▶ [PROBLEM DESCRIPTION]
From the entries below, gather each line containing the word "True".

○ ○ ○ ○ ○ ○ ○

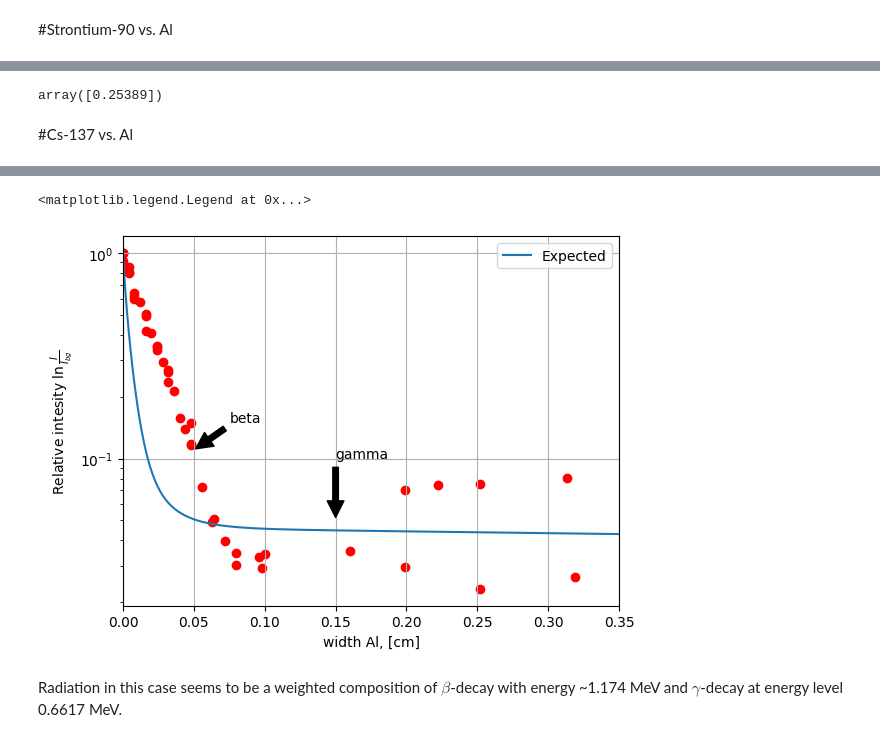
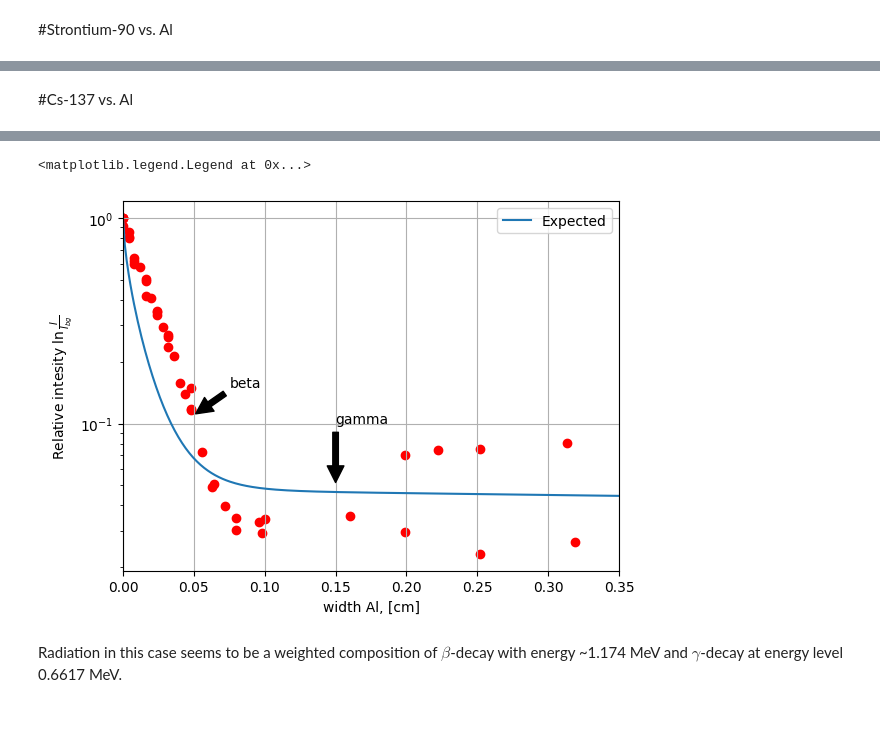
Before and after one commit to evgeny-kolonsky/Lab4, a Jupyter notebook: NU/Attenuation_model.ipynb, the cells around one changed output, grey strips where cells are left out. Drawn from its saved outputs; the diff is of its cells as text; code cells hidden in the pictures.

```diff
--- a/NU/Attenuation_model.ipynb
+++ b/NU/Attenuation_model.ipynb
@@ -332,23 +361,18 @@ $$
 \frac{I}{I_{max}} + \frac{E}{E_{max}} = 1
 $$
 # %%
-EMAX = 2.0 # MeV
-EMIN = 2.5e-3 #MeV
-N = 1000
-Espace = np.linspace(EMIN, EMAX, N)
-
 def zero_spectrum():
   I = Espace * 0
   return I
 
 
 def beta_spectrum(Emax):
-  Emid = Emax * 0.9 # intensity maximum energy coordinate
+  Emid = Emax * 0.8 # intensity maximum energy coordinate
   I  = zero_spectrum()
   mask = Espace >= Emid
   I[mask] =  (1 - Espace[mask]/Emax) * Emax / (Emax - Emid) # rude approximation by lines
   mask = Espace < Emid
-  I[mask] = Espace[mask] / Emid
+  I[mask] = 1 # Espace[mask] / Emid
   I[I < 0] = 0
   return I
 
@@ -387,16 +411,3 @@ I0_beta = beta_spectrum(0.31)
 I0_gamma = zero_spectrum()
 I0_gamma += gamma_spectrum(1.173)
 I0_gamma += gamma_spectrum(1.332)
-
-
-mu_spectrum_gamma = mu_interpolate(Espace, material=material, rays='gamma')
-mu_spectrum_beta = mu_interpolate(Espace, material=material, rays='beta')
-plt.plot(Espace, mu_spectrum_gamma, '.', label=f'mu gamma')
-plt.plot(Espace, mu_spectrum_beta, '.', label=f'mu beta')
-
-plt.xlabel('Energy, MeV')
-plt.ylabel('mu, cm2/g')
-plt.legend()
-plt.grid()
-plt.xscale('log')
-plt.yscale('log')
@@ -550,7 +559,3 @@ plt.legend()
-# %%
-np.exp( - mu_interpolate([2.280], material='Al', rays='beta') * rho * 0.1)
-# %% [output]
-array([0.25389])
 # %% [markdown]
 #Cs-137 vs. Al
 # %% [markdown]
@@ -561,8 +566,8 @@ depth_max = 1.3 #cm
 rho = 2.7 # g/cm3
 
 I0_beta  = zero_spectrum()
-I0_beta += beta_spectrum(0.512) * 0.946
-I0_beta += beta_spectrum(1.174) * 0.054
+# I0_beta += beta_spectrum(0.512)
+I0_beta += beta_spectrum(1.174) * 5
 I0_gamma = zero_spectrum()
 I0_gamma += gamma_spectrum(0.6617)
 
@@ -578,7 +583,7 @@ for depth in depths:
   s = np.sum(I0_beta * np.exp(- mu_spectrum_beta * depth * rho) )
   total_beta = np.append(total_beta, s )
 
-weight_beta = 0.1 #  beta weight
+weight_beta = 5e-3 #  beta weight
 weight_gamma = 1 # gamma weight
 total_intensity = total_beta * weight_beta + total_gamma * weight_gamma
 total_intensity /= total_intensity[0]
@@ -587,33 +592,33 @@ total_intensity /= total_intensity[0]
 plt.plot(depths, total_intensity, label='Expected')
 
 
 # station 1
 # Cs-137_5
 # label down
 URL = 'https://raw.githubusercontent.com/tphlabs/data/main/Lab4_Nuclear/2023_12_28/'
 for num in [5, 'x', 1]:
   filename = f'Cs-137_{num}.txt'
   data = np.genfromtxt(URL+ filename)
   d, counts, time = data.T
   d *= 1e-1 # mm -> cm
   delta = 1/np.sqrt(counts) # relative error
   I = counts / time
   I_rel = I / np.max(I) # relative
   I_err = delta * I_rel
   log_I_rel = I_err / I_rel # error of log
 
   plt.scatter(d, I_rel, color='red')
 
 plt.yscale('log')
 plt.xlabel('width Al, [cm]')
 plt.ylabel(r'Relative intesity $\ln \frac{I}{I_{bg}}$')
 plt.annotate('beta', (0.050, 0.11), xytext=(0.075, 0.15), arrowprops=dict(facecolor='black', shrink=0.05))
 plt.annotate('gamma', (0.150, 0.05), xytext=(0.150, 0.1), arrowprops=dict(facecolor='black', shrink=0.05))
 plt.grid()
 plt.xlim(0, 0.35)
 plt.legend()
 # %% [output]
 <matplotlib.legend.Legend at 0x...>
-[figure, old version]
+[figure, new version]
 # %% [markdown]
 Radiation in this case seems to be a weighted composition of $\beta$-decay with energy ~1.174 MeV and $\gamma$-decay at energy level 0.6617 MeV.
```
Also changed, not shown: parts of 10 cells of this notebook.
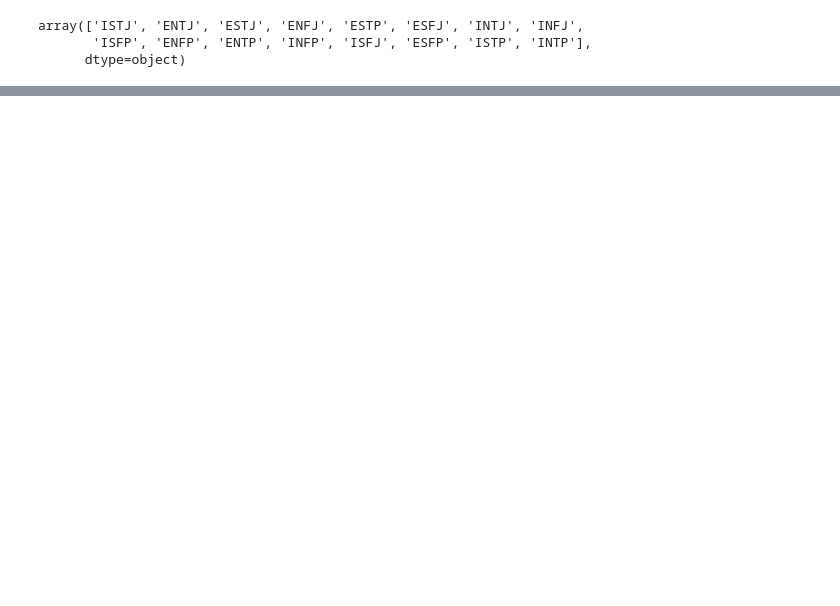
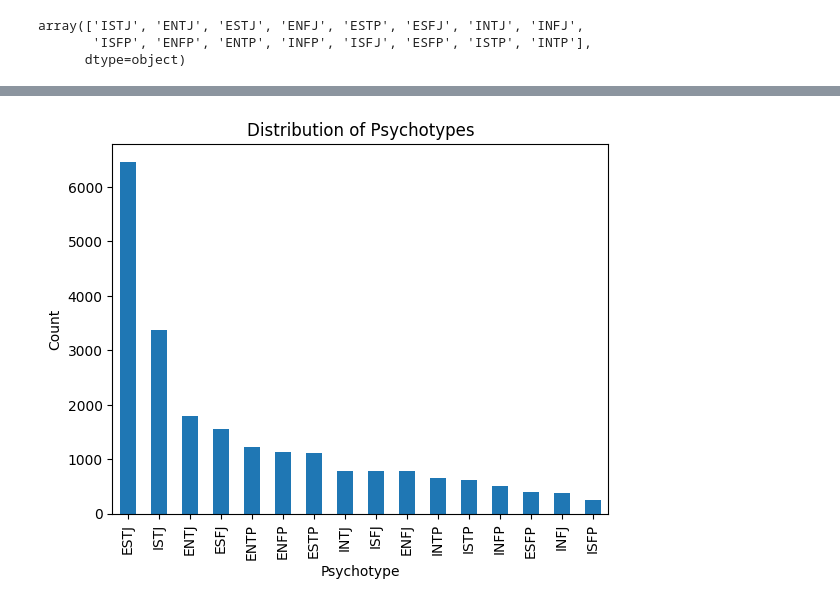
Before and after one commit to Rhea-myat/Dashboard, a Jupyter notebook: Data_Analysis.ipynb, the cells around one changed output, grey strips where cells are left out. Cells and saved outputs as stored; diff of their text form; code cells hidden in the pictures; blank space fills up the shorter version.

```diff
--- a/Data_Analysis.ipynb
+++ b/Data_Analysis.ipynb
@@ -122,0 +173,8 @@ array(['ISTJ', 'ENTJ', 'ESTJ', 'ENFJ', 'ESTP', 'ESFJ', 'INTJ', 'INFJ',
+# %%
+df['psychotype'].value_counts().plot(kind='bar')
+plt.xlabel('Psychotype')
+plt.ylabel('Count')
+plt.title('Distribution of Psychotypes')
+plt.show()
+# %% [output]
+[figure, added]
```
Also changed, not shown: parts of 11 cells of this notebook, 2 other files.
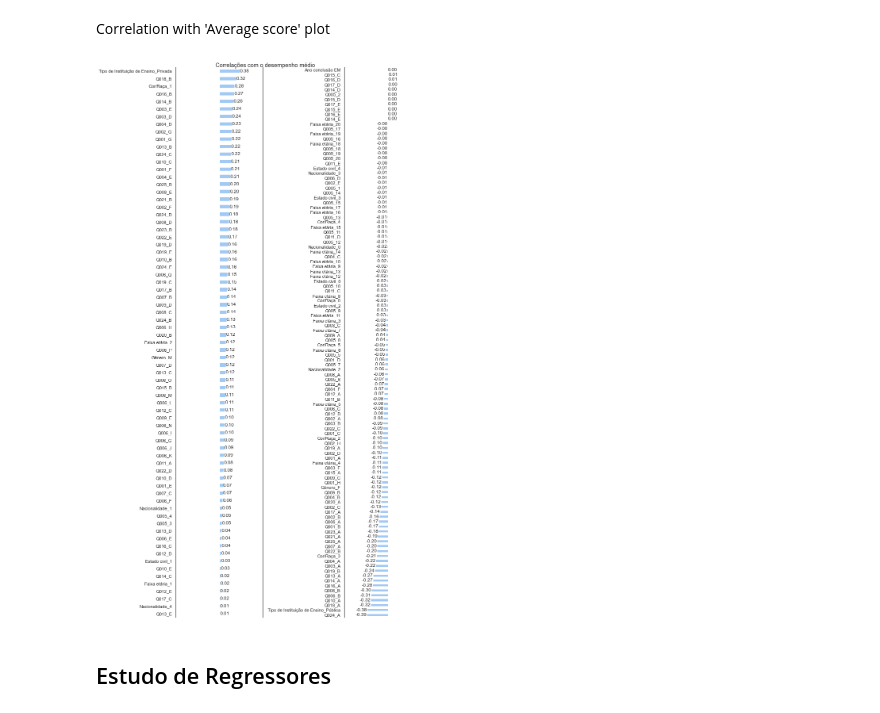
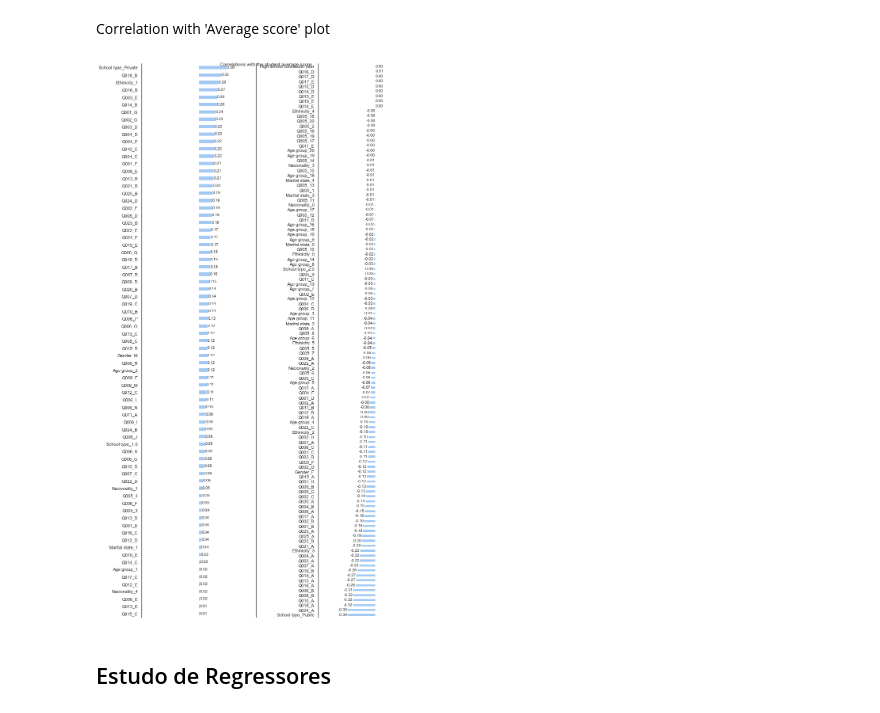
Before and after one commit to carlos-stefano/students_performance_project, a Jupyter notebook: data analysis/2022_data_analysis.ipynb, the cells around one changed output. Drawn from its saved outputs; the diff is of its cells as text; code cells hidden in the pictures.

```diff
--- a/data analysis/2022_data_analysis.ipynb
+++ b/data analysis/2022_data_analysis.ipynb
@@ -144,0 +170,2 @@ Index(['TP_FAIXA_ETARIA', 'TP_SEXO', 'TP_ESTADO_CIVIL', 'TP_COR_RACA',
+# %%
+df = df[df['SG_UF_ESC'].notna()]
@@ -269,6 +301,13 @@ df = pd.get_dummies(df, columns = ['Age group', 'Gender', 'Marital state', 'Ethi
                                    'Q005', 'Q006', 'Q007', 'Q008', 'Q009', 'Q010', 'Q011', 'Q012', 'Q013',
                                    'Q014', 'Q015', 'Q016', 'Q017', 'Q018', 'Q019', 'Q020', 'Q021', 'Q022',
                                    'Q023', 'Q024', 'Q025', 'School type'])
+# %%
+df['Average score'] = 0.25*(df['Natural Sciences score'] +
+                              df['Humanities score'] +
+                              df['Languages score'] +
+                              df['Math score'])
+# %%
+df.drop(columns = 'TP_ESCOLA', inplace = True)
 # %%
 corr_df = df.corr(method = 'spearman')
 # %%
@@ -309,32 +333,32 @@ Name: Pontuação média, dtype: float64
 # %% [markdown]
 Correlation with 'Average score' plot
 # %%
-fig, ax = plt.subplots(1,2,figsize = (18,20))
+fig, ax = plt.subplots(1,2,figsize = (18,22))
 
-values_to_plot = corr_df['Pontuação média'].sort_values(ascending = False)
+values_to_plot = corr_df['Average score'].sort_values(ascending = False)
 
 # gráfico da esquerda
-values_to_plot[7:80].sort_values(ascending = True).plot(kind = 'barh', figsize = (12,20), ax = ax[0])
+values_to_plot[5:80].sort_values(ascending = True).plot(kind = 'barh', figsize = (12,20), ax = ax[0])
 ax[0].spines['top'].set_visible(False)
 #ax[0].spines['right'].set_visible(False)
 ax[0].spines['bottom'].set_visible(False)
 ax[0].xaxis.set_visible(False)
 ax[0].bar_label(ax[0].containers[0], fmt = '%.2f')
 ax[0].set_xlim([-0.8, 0.8])
 
 # gráfico da direita
 values_to_plot[80:194].sort_values(ascending = True).plot(kind = 'barh', figsize = (12,20), ax = ax[1])
 ax[1].spines['top'].set_visible(False)
 ax[1].spines['right'].set_visible(False)
 ax[1].spines['bottom'].set_visible(False)
 ax[1].xaxis.set_visible(False)
 ax[1].bar_label(ax[1].containers[0], fmt = '%.2f')
 ax[1].set_xlim([-0.8, 0.8])
 
-plt.suptitle('Correlações com o desempenho médio')
+plt.suptitle('Correlations with the student average score')
 plt.tight_layout()
 # %% [output]
-[figure, old version]
+[figure, new version]
 # %% [markdown]
 ## Estudo de Regressores
 # %% [markdown]
```
Also changed, not shown: parts of 16 cells of this notebook.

○ ○ ○ ○ ○ ○ ○

▶ [ANSWER]
+df.drop(columns = 'TP_ESCOLA', inplace = True)
-values_to_plot[7:80].sort_values(ascending = True).plot(kind = 'barh', figsize = (12,20), ax = ax[0])
+values_to_plot[5:80].sort_values(ascending = True).plot(kind = 'barh', figsize = (12,20), ax = ax[0])
 values_to_plot[80:194].sort_values(ascending = True).plot(kind = 'barh', figsize = (12,20), ax = ax[1])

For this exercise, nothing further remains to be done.